Some things we just can’t see. But we know they’re there anyway. Like the air when a gentle breeze caresses our cheek. God’s love is sort of like the air, isn’t it? It fills us up – even though we can’t see it – we can feel it in our hearts. When Jesus breathed on them, Thomas who had missed Jesus’ first visit and wants to see Jesus with his very own eyes, expresses his belief. But Jesus reminds him of something very important. Sometimes we just have to believe in things that we can’t see. We have a special name for that. We call it “faith.”
You may recall the words of several hymns that refer to the spirit breath of God: “Be our breath,” “fall afresh on me,” “whose breath is seed outpoured – calling all things to birth,” “with your breath melt the frozen, warm the chill,” One of my favorite Marian hymns often heard at Christmas, is sung by Amy Grant, entitled “Breath of Heaven. It’s the story of Mary’s pondering the workings of the Incarnational Spirit within her. Mary’s prayer becomes mine: “Breath of heaven, Hold me together, Be forever near me, Breath of heaven – Be with me now, lighten my darkness, Pour over me your holiness, for you are holy, breath of heaven.”
It has become for me a prayer: to be filled with the breath of God … And, that’s what Easter as a way of life is all about. And it’s a way of life we live one day at a time: one step at a time — trusting that even if we take a mis-step, we never journey so far from God that the life-giving breath of that Spirit is beyond our reach: even when that seems impossible to believe.
That’s the lesson we learn from Thomas who has gone down in history as “doubting Thomas” because he refused to accept the testimony of others, but demanded his own experience. He has borne the brunt of almost two millennia of bad press because of His skepticism about the resurrection and Jesus’ appearance to the other disciples. Yet, what did Thomas ask for that the others had not received? They had seen Jesus. They had maybe had a chance to touch His wounds. Why is Thomas ridiculed for his insistence that he see for himself?
I’m a little intrigued, actually, about how quick we are to make Thomas the poster child for faithless doubt. As a matter of fact, the rest of the bunch didn’t do any better. Remember: the women at the tomb, the men who didn’t believe the women’s story, Peter who runs back to see for himself …. and here are the “faithful” disciples, after the appearance of Jesus: still locked in the upper room.
Think about it: why did Thomas come back at all. Whatever had taken him away from the community, he came back. And it was in the midst of the community that Jesus came to him, and without so much as a confession or absolution, offered him what he needed to believe: “Touch, me Thomas.

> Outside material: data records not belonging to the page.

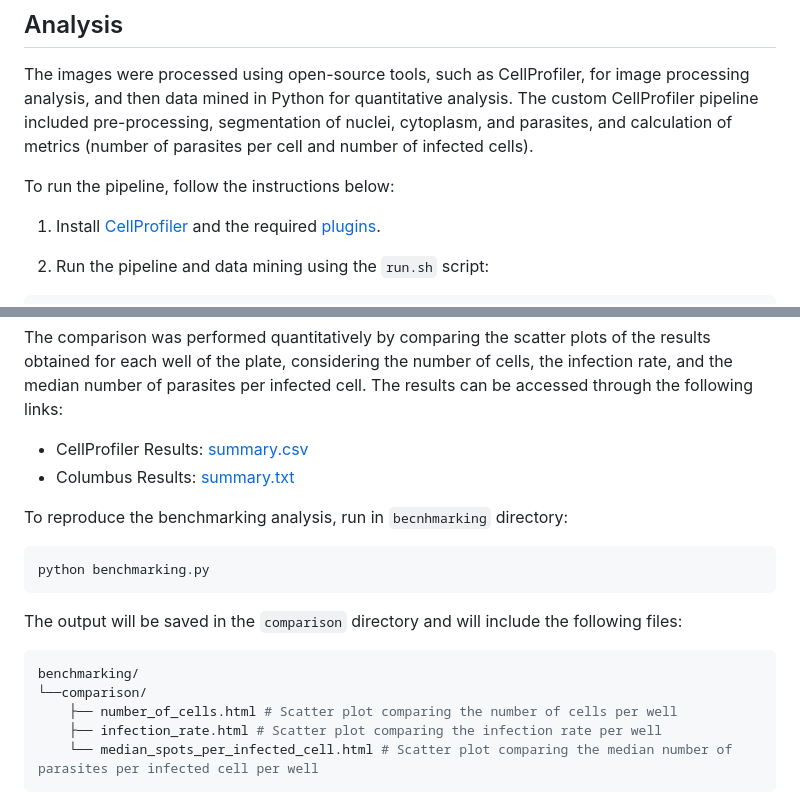
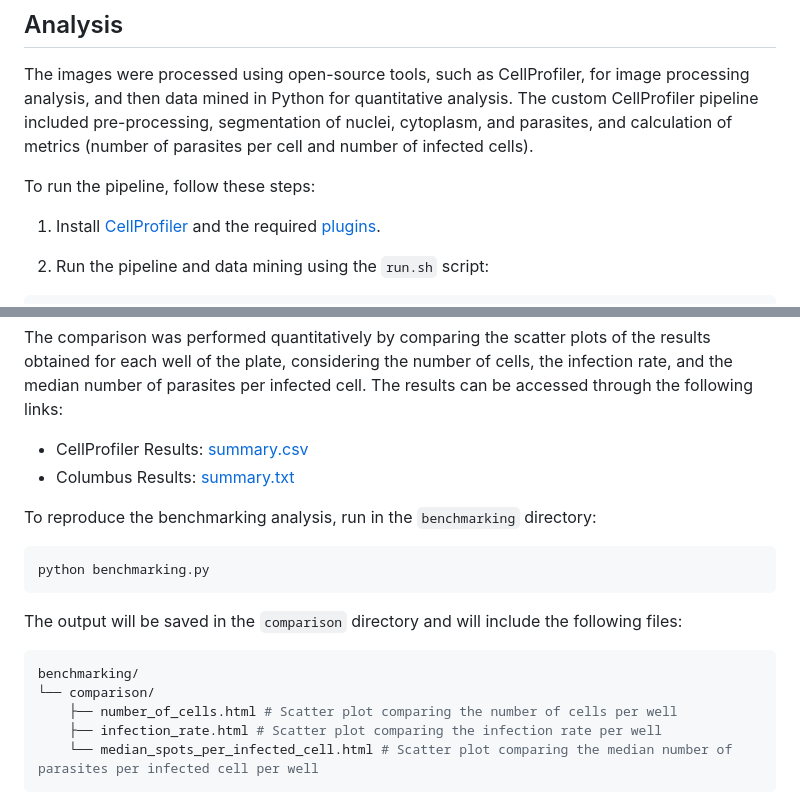
Before and after one commit to cnpem/ParasiteCoLocalization, a Markdown page: README.md, 2 parts joined by grey strips. Rendered like a GitHub page.

````diff
--- a/README.md
+++ b/README.md
@@ -10,7 +10,7 @@ The images were generated from a high-content screening (HCS) assay of embryonic
 
 The images were processed using open-source tools, such as CellProfiler, for image processing analysis, and then data mined in Python for quantitative analysis. The custom CellProfiler pipeline included pre-processing, segmentation of nuclei, cytoplasm, and parasites, and calculation of metrics (number of parasites per cell and number of infected cells).
 
-To run the pipeline, follow the instructions below:
+To run the pipeline, follow these steps:
 
 1. Install [CellProfiler](https://cellprofiler.org/releases/) and the required [plugins](https://github.com/cnpem/lnbio-bioimage-analysis/blob/main/cellprofiler/INSTALLATION.md#cellprofiler-plugins).
 
@@ -61,7 +61,7 @@ The comparison was performed quantitatively by comparing the scatter plots of th
 - CellProfiler Results: [summary.csv](https://github.com/cnpem/ParasiteCoLocalization/blob/main/benchmarking/CellProfiler/summary.csv)
 - Columbus Results: [summary.txt](https://github.com/cnpem/ParasiteCoLocalization/blob/main/benchmarking/Columbus/summary.txt)
 
-To reproduce the benchmarking analysis, run in `becnhmarking` directory:
+To reproduce the benchmarking analysis, run in the `benchmarking` directory:
 
 ```bash
 python benchmarking.py
@@ -71,7 +71,7 @@ The output will be saved in the `comparison` directory and will include the foll
 
 ```bash
 benchmarking/
-└──comparison/
+└── comparison/
     ├── number_of_cells.html # Scatter plot comparing the number of cells per well
     ├── infection_rate.html # Scatter plot comparing the infection rate per well
     └── median_spots_per_infected_cell.html # Scatter plot comparing the median number of parasites per infected cell per well
````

Do not be faithless, but believing.”
One of Thomas’ great virtues was that he absolutely refused to say that he understood what he did not understand, or that he believed what he did not believe. There was an uncompromising honesty about him: he would never still his doubts by pretending they did not exist.
But, he refused to surrender to the fear, too, which kept the other disciples shut up in that locked room. He ventured out and then had the courage to come back – to face a community which had had an experience that he had not shared. At first he insisted on his own experience of God. Jesus knew what he needed – He extended his hand to him – not a hand out; but a hand up, the nudge Thomas’ needed to bolster his faith “my Lord and my God.” This is our challenge, and our privilege, to figure out what people need – to offer the comfort, security and peace that will bolster their faith in a loving God. This, too, is the challenge the Good Shepherd extends to us on Divine Mercy Sunday: to lead people to green pastures, where, surely goodness and kindness and mercy may follow them all the days of their lives.”
With Thomas, and all whose faith wavers: we pray, “Breathe on me breath of God, until my heart is pure. Until with you, my will and Yours are one – not my will but yours be done.”
~ Reflection by Prioress, S. Roberta Bailey, OSB